*** Opening of Supplied data ***
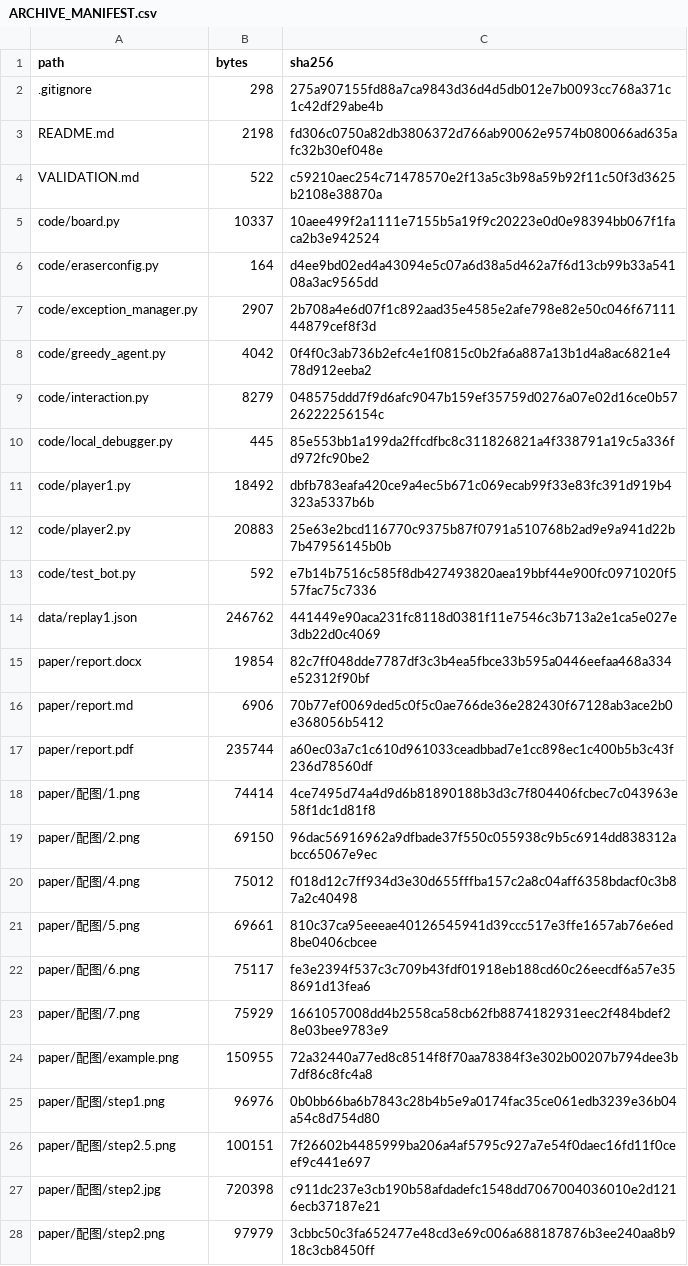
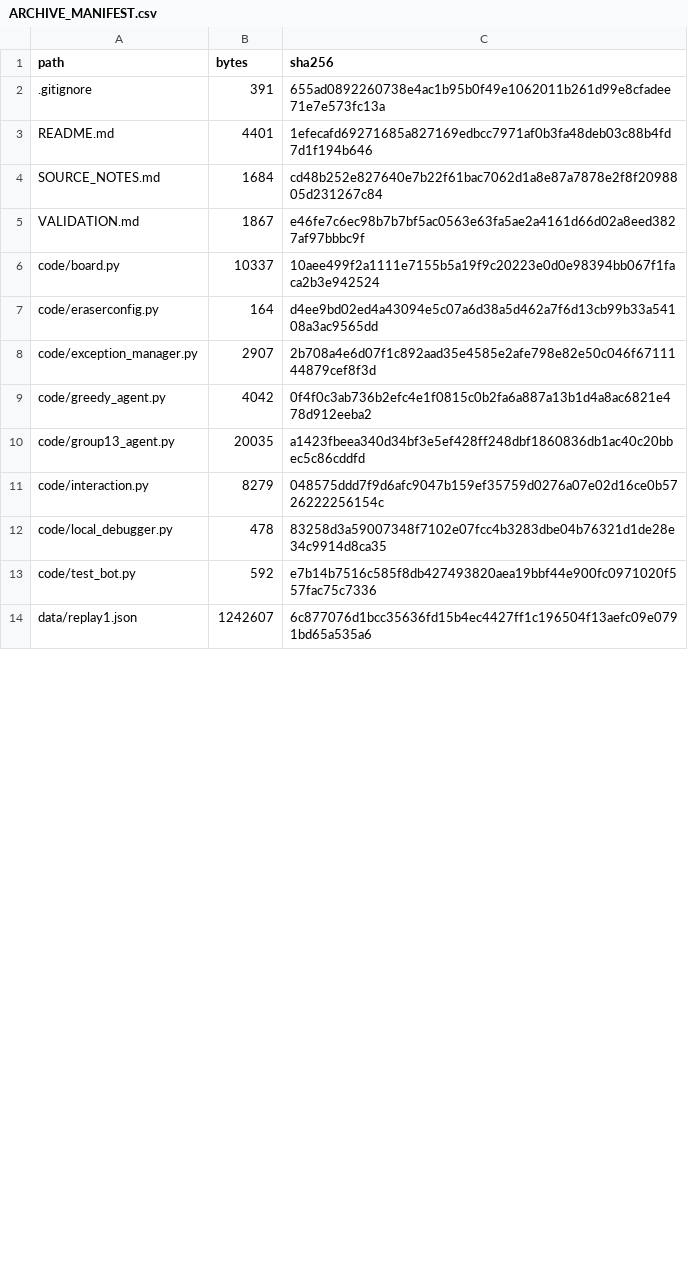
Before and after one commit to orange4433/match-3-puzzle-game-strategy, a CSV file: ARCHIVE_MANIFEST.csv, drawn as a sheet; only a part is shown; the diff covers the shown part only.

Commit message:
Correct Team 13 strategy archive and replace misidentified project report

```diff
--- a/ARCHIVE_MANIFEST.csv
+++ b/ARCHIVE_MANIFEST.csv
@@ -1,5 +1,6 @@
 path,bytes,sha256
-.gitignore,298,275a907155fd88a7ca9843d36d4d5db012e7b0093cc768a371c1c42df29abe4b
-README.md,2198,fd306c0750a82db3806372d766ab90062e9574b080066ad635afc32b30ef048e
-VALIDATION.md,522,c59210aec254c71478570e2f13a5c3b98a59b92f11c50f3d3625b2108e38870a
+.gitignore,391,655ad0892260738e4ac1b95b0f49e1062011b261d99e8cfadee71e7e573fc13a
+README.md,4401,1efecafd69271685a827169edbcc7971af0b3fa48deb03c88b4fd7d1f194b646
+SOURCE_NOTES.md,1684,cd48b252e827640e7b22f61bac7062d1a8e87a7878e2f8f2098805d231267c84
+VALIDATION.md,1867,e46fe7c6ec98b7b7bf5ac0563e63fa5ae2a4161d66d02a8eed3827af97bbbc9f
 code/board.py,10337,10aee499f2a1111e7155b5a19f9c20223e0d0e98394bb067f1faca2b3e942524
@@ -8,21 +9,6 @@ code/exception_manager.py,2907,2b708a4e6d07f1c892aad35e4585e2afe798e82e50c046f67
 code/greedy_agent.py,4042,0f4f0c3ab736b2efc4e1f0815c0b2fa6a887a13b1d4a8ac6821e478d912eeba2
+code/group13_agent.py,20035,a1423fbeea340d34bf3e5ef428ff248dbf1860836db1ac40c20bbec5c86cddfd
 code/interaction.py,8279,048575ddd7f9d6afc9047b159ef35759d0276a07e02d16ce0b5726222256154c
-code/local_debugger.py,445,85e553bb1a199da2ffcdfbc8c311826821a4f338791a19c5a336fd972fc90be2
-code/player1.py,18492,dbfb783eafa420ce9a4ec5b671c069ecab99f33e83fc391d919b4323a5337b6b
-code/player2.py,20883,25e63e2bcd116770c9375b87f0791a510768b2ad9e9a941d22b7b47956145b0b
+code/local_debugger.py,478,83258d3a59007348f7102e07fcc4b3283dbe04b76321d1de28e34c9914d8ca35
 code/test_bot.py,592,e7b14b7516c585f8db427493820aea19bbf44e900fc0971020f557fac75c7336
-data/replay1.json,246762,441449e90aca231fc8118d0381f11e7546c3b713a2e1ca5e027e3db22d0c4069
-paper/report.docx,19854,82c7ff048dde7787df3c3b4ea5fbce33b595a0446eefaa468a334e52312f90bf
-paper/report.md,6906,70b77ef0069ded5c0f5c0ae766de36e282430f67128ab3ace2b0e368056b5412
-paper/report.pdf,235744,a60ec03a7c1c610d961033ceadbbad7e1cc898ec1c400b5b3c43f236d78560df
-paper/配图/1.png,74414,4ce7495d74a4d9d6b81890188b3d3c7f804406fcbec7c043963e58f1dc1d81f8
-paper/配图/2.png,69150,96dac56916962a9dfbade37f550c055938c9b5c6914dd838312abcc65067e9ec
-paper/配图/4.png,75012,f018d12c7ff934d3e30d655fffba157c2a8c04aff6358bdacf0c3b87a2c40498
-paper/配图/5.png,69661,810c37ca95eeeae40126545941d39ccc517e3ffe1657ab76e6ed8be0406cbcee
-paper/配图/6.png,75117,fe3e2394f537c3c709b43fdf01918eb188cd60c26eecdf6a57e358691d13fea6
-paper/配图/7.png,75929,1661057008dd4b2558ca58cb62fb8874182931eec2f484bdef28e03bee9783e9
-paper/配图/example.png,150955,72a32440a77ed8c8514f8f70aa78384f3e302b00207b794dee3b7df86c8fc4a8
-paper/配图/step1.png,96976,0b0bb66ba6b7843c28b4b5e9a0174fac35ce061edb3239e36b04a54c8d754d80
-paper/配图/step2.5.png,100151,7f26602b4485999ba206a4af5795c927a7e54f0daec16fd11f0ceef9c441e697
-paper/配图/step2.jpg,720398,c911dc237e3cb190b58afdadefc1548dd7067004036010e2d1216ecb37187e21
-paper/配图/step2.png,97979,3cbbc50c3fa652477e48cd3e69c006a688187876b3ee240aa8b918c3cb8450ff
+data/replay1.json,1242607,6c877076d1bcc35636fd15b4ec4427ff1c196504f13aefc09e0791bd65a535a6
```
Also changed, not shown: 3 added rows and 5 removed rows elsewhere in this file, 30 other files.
*** Close of Supplied data ***
- **What you should do**
In the data above, which lines include "report"? Return those lines.

- **Response below**
Correct Team 13 strategy archive and replace misidentified project report
-paper/report.docx,19854,82c7ff048dde7787df3c3b4ea5fbce33b595a0446eefaa468a334e52312f90bf
-paper/report.md,6906,70b77ef0069ded5c0f5c0ae766de36e282430f67128ab3ace2b0e368056b5412
-paper/report.pdf,235744,a60ec03a7c1c610d961033ceadbbad7e1cc898ec1c400b5b3c43f236d78560df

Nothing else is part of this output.